PROBLEM DESCRIPTION — Provide only the number of lines below that hold "RBENEFITS".

[Revision tracking records]
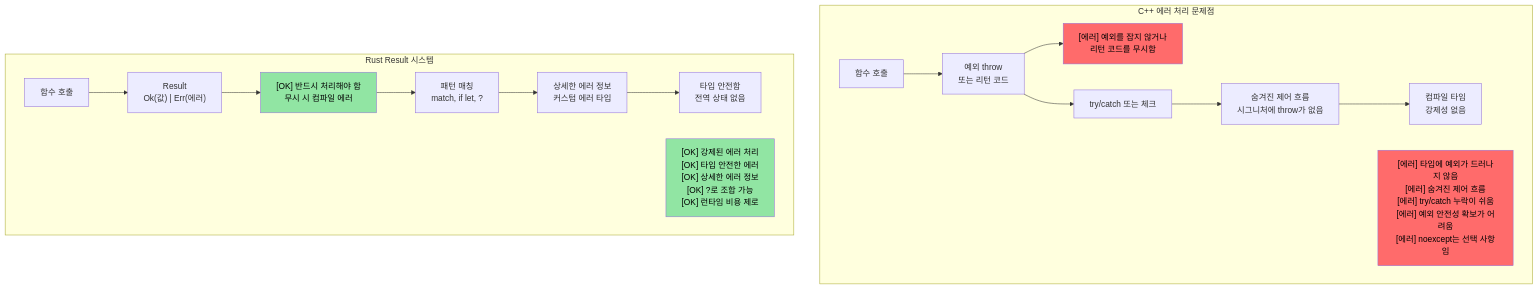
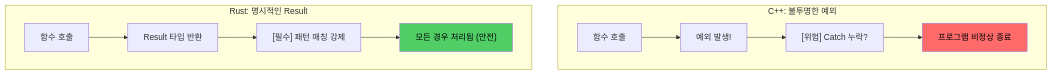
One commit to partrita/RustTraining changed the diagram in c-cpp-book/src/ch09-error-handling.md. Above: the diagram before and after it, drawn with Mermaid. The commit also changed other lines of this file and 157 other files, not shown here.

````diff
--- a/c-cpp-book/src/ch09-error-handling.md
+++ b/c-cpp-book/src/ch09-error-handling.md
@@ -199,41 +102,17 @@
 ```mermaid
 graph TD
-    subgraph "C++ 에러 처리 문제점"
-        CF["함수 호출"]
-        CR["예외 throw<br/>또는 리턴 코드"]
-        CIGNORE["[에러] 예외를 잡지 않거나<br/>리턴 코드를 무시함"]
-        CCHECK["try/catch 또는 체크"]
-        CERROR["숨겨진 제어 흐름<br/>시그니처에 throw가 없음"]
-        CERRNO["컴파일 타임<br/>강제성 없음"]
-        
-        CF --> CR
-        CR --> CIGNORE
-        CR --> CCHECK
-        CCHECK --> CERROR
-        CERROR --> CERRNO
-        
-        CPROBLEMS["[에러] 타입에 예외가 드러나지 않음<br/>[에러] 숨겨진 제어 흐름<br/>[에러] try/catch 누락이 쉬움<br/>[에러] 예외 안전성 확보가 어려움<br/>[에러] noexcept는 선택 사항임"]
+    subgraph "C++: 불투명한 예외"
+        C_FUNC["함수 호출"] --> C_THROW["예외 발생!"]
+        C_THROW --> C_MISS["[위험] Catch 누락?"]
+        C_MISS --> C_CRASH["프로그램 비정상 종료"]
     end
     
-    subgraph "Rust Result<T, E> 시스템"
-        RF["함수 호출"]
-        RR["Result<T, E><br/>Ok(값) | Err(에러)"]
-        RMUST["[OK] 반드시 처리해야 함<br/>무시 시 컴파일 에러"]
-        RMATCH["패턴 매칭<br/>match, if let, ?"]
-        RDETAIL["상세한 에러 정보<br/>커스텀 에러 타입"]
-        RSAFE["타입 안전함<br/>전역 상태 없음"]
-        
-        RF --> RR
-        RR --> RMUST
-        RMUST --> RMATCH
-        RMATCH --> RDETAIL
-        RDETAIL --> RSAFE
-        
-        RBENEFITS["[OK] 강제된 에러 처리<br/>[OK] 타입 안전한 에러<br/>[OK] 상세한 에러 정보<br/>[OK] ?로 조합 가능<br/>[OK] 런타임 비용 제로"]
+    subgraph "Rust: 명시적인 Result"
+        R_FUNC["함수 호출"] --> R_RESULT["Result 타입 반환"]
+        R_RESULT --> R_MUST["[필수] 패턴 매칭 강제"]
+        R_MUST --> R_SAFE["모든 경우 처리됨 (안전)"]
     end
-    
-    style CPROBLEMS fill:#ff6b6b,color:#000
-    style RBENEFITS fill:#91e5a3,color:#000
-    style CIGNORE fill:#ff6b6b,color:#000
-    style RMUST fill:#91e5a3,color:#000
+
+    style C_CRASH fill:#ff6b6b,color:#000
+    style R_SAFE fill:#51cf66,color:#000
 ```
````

WRITTEN RESPONSE — 2